Leaving out the pictures, output each record exactly as it stands.

☆ ☆ ☆

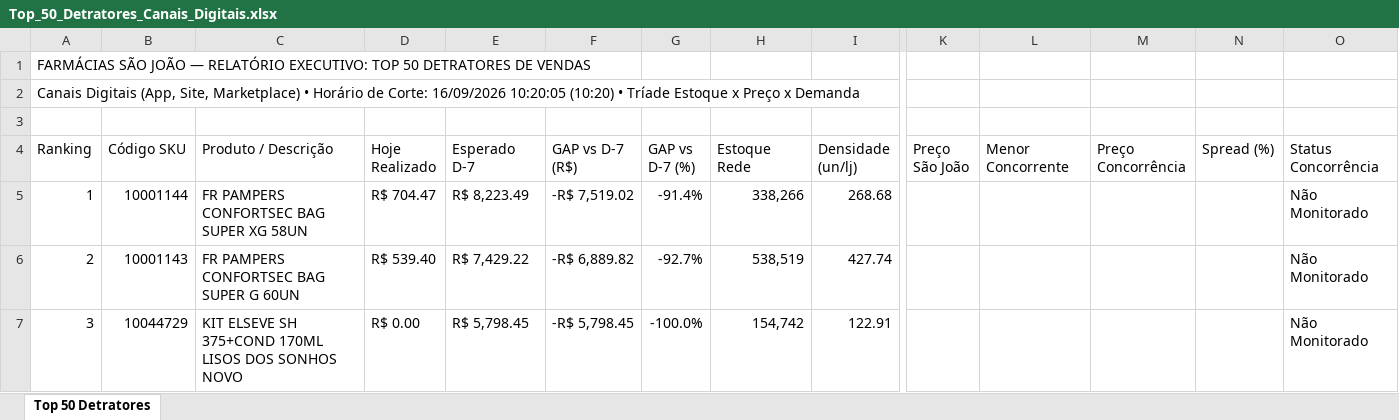
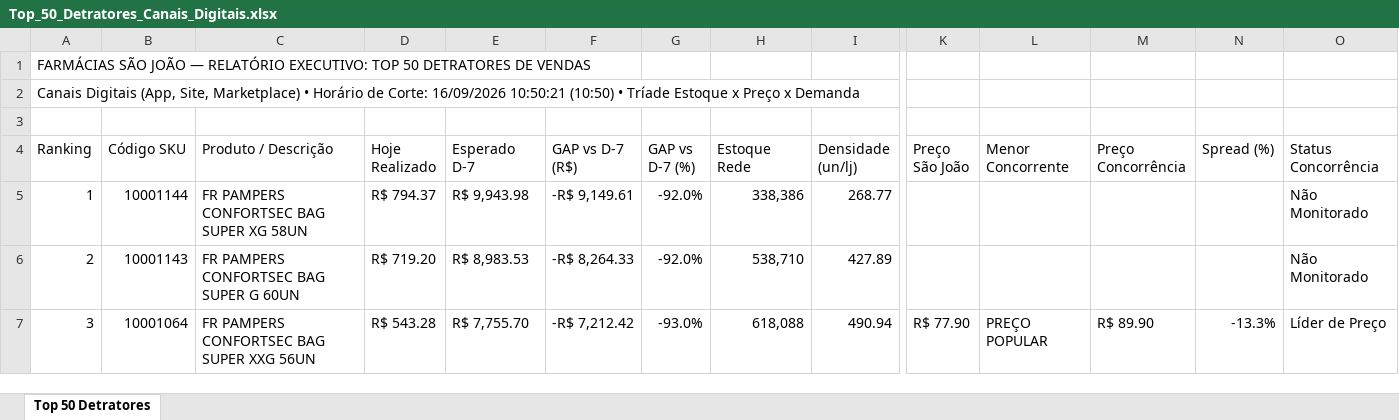
Before and after one commit to lukasg64-png/monitor-canais-digitais, an Excel workbook: data/Top_50_Detratores_Canais_Digitais.xlsx, sheet Top 50 Detratores, drawn as a sheet; only a part is shown, gaps mark what is left out; values as stored, in another font and other column widths than the file's, no cell formats; the diff covers the shown part only; the diff names each change by its address in the sheet, - before the commit and + after, or states it on an @@ line.

Commit message:
Auto-sync Qlik Sense Intraday (16/09/2026 11:51) [Corte: 16/09/2026 10:50:21]

```diff
--- a/data/Top_50_Detratores_Canais_Digitais.xlsx (sheet Top 50 Detratores)
+++ b/data/Top_50_Detratores_Canais_Digitais.xlsx (sheet Top 50 Detratores)
-A2 (Ranking): …Corte: 16/09/2026 10:20:05 (10:20) • Tríade…
+A2 (Ranking): …Corte: 16/09/2026 10:50:21 (10:50) • Tríade…
-D5 (Hoje Realizado): R$ 704.47
+D5 (Hoje Realizado): R$ 794.37
-E5 (Esperado D-7): R$ 8,223.49
+E5 (Esperado D-7): R$ 9,943.98
-F5 (GAP vs D-7 (R$)): -R$ 7,519.02
+F5 (GAP vs D-7 (R$)): -R$ 9,149.61
-G5 (GAP vs D-7 (%)): -91.4%
+G5 (GAP vs D-7 (%)): -92.0%
-H5 (Estoque Rede): 338,266
+H5 (Estoque Rede): 338,386
-I5 (Densidade (un/lj)): 268.68
+I5 (Densidade (un/lj)): 268.77
-D6 (Hoje Realizado): R$ 539.40
+D6 (Hoje Realizado): R$ 719.20
-E6 (Esperado D-7): R$ 7,429.22
+E6 (Esperado D-7): R$ 8,983.53
-F6 (GAP vs D-7 (R$)): -R$ 6,889.82
+F6 (GAP vs D-7 (R$)): -R$ 8,264.33
-G6 (GAP vs D-7 (%)): -92.7%
+G6 (GAP vs D-7 (%)): -92.0%
-H6 (Estoque Rede): 538,519
+H6 (Estoque Rede): 538,710
-I6 (Densidade (un/lj)): 427.74
+I6 (Densidade (un/lj)): 427.89
-B7 (Código SKU): 10044729
+B7 (Código SKU): 10001064
-C7 (Produto / Descrição): KIT ELSEVE SH 375+COND 170ML LISOS DOS SONHOS NOVO
+C7 (Produto / Descrição): FR PAMPERS CONFORTSEC BAG SUPER XXG 56UN
-D7 (Hoje Realizado): R$ 0.00
+D7 (Hoje Realizado): R$ 543.28
-E7 (Esperado D-7): R$ 5,798.45
+E7 (Esperado D-7): R$ 7,755.70
-F7 (GAP vs D-7 (R$)): -R$ 5,798.45
+F7 (GAP vs D-7 (R$)): -R$ 7,212.42
-G7 (GAP vs D-7 (%)): -100.0%
+G7 (GAP vs D-7 (%)): -93.0%
-H7 (Estoque Rede): 154,742
+H7 (Estoque Rede): 618,088
-I7 (Densidade (un/lj)): 122.91
+I7 (Densidade (un/lj)): 490.94
-K7 (Preço São João): (empty)
+K7 (Preço São João): R$ 77.90
-L7 (Menor Concorrente): (empty)
+L7 (Menor Concorrente): PREÇO POPULAR
-M7 (Preço Concorrência): (empty)
+M7 (Preço Concorrência): R$ 89.90
-N7 (Spread (%)): (empty)
+N7 (Spread (%)): -13.3%
-O7 (Status Concorrência): Não Monitorado
+O7 (Status Concorrência): Líder de Preço
```
Also changed, not shown: 493 edited cells elsewhere in this sheet, cell formats, 8 other files.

☆ ☆ ☆

▶ **YOUR RESPONSE**
Before and after one commit to lukasg64-png/monitor-canais-digitais, an Excel workbook: data/Top_50_Detratores_Canais_Digitais.xlsx, sheet Top 50 Detratores, drawn as a sheet; only a part is shown, gaps mark what is left out; values as stored, in another font and other column widths than the file's, no cell formats; the diff covers the shown part only; the diff names each change by its address in the sheet, - before the commit and + after, or states it on an @@ line.

Commit message:
Auto-sync Qlik Sense Intraday (16/09/2026 11:51) [Corte: 16/09/2026 10:50:21]

```diff
--- a/data/Top_50_Detratores_Canais_Digitais.xlsx (sheet Top 50 Detratores)
+++ b/data/Top_50_Detratores_Canais_Digitais.xlsx (sheet Top 50 Detratores)
-A2 (Ranking): …Corte: 16/09/2026 10:20:05 (10:20) • Tríade…
+A2 (Ranking): …Corte: 16/09/2026 10:50:21 (10:50) • Tríade…
-D5 (Hoje Realizado): R$ 704.47
+D5 (Hoje Realizado): R$ 794.37
-E5 (Esperado D-7): R$ 8,223.49
+E5 (Esperado D-7): R$ 9,943.98
-F5 (GAP vs D-7 (R$)): -R$ 7,519.02
+F5 (GAP vs D-7 (R$)): -R$ 9,149.61
-G5 (GAP vs D-7 (%)): -91.4%
+G5 (GAP vs D-7 (%)): -92.0%
-H5 (Estoque Rede): 338,266
+H5 (Estoque Rede): 338,386
-I5 (Densidade (un/lj)): 268.68
+I5 (Densidade (un/lj)): 268.77
-D6 (Hoje Realizado): R$ 539.40
+D6 (Hoje Realizado): R$ 719.20
-E6 (Esperado D-7): R$ 7,429.22
+E6 (Esperado D-7): R$ 8,983.53
-F6 (GAP vs D-7 (R$)): -R$ 6,889.82
+F6 (GAP vs D-7 (R$)): -R$ 8,264.33
-G6 (GAP vs D-7 (%)): -92.7%
+G6 (GAP vs D-7 (%)): -92.0%
-H6 (Estoque Rede): 538,519
+H6 (Estoque Rede): 538,710
-I6 (Densidade (un/lj)): 427.74
+I6 (Densidade (un/lj)): 427.89
-B7 (Código SKU): 10044729
+B7 (Código SKU): 10001064
-C7 (Produto / Descrição): KIT ELSEVE SH 375+COND 170ML LISOS DOS SONHOS NOVO
+C7 (Produto / Descrição): FR PAMPERS CONFORTSEC BAG SUPER XXG 56UN
-D7 (Hoje Realizado): R$ 0.00
+D7 (Hoje Realizado): R$ 543.28
-E7 (Esperado D-7): R$ 5,798.45
+E7 (Esperado D-7): R$ 7,755.70
-F7 (GAP vs D-7 (R$)): -R$ 5,798.45
+F7 (GAP vs D-7 (R$)): -R$ 7,212.42
-G7 (GAP vs D-7 (%)): -100.0%
+G7 (GAP vs D-7 (%)): -93.0%
-H7 (Estoque Rede): 154,742
+H7 (Estoque Rede): 618,088
-I7 (Densidade (un/lj)): 122.91
+I7 (Densidade (un/lj)): 490.94
-K7 (Preço São João): (empty)
+K7 (Preço São João): R$ 77.90
-L7 (Menor Concorrente): (empty)
+L7 (Menor Concorrente): PREÇO POPULAR
-M7 (Preço Concorrência): (empty)
+M7 (Preço Concorrência): R$ 89.90
-N7 (Spread (%)): (empty)
+N7 (Spread (%)): -13.3%
-O7 (Status Concorrência): Não Monitorado
+O7 (Status Concorrência): Líder de Preço
```
Also changed, not shown: 493 edited cells elsewhere in this sheet, cell formats, 8 other files.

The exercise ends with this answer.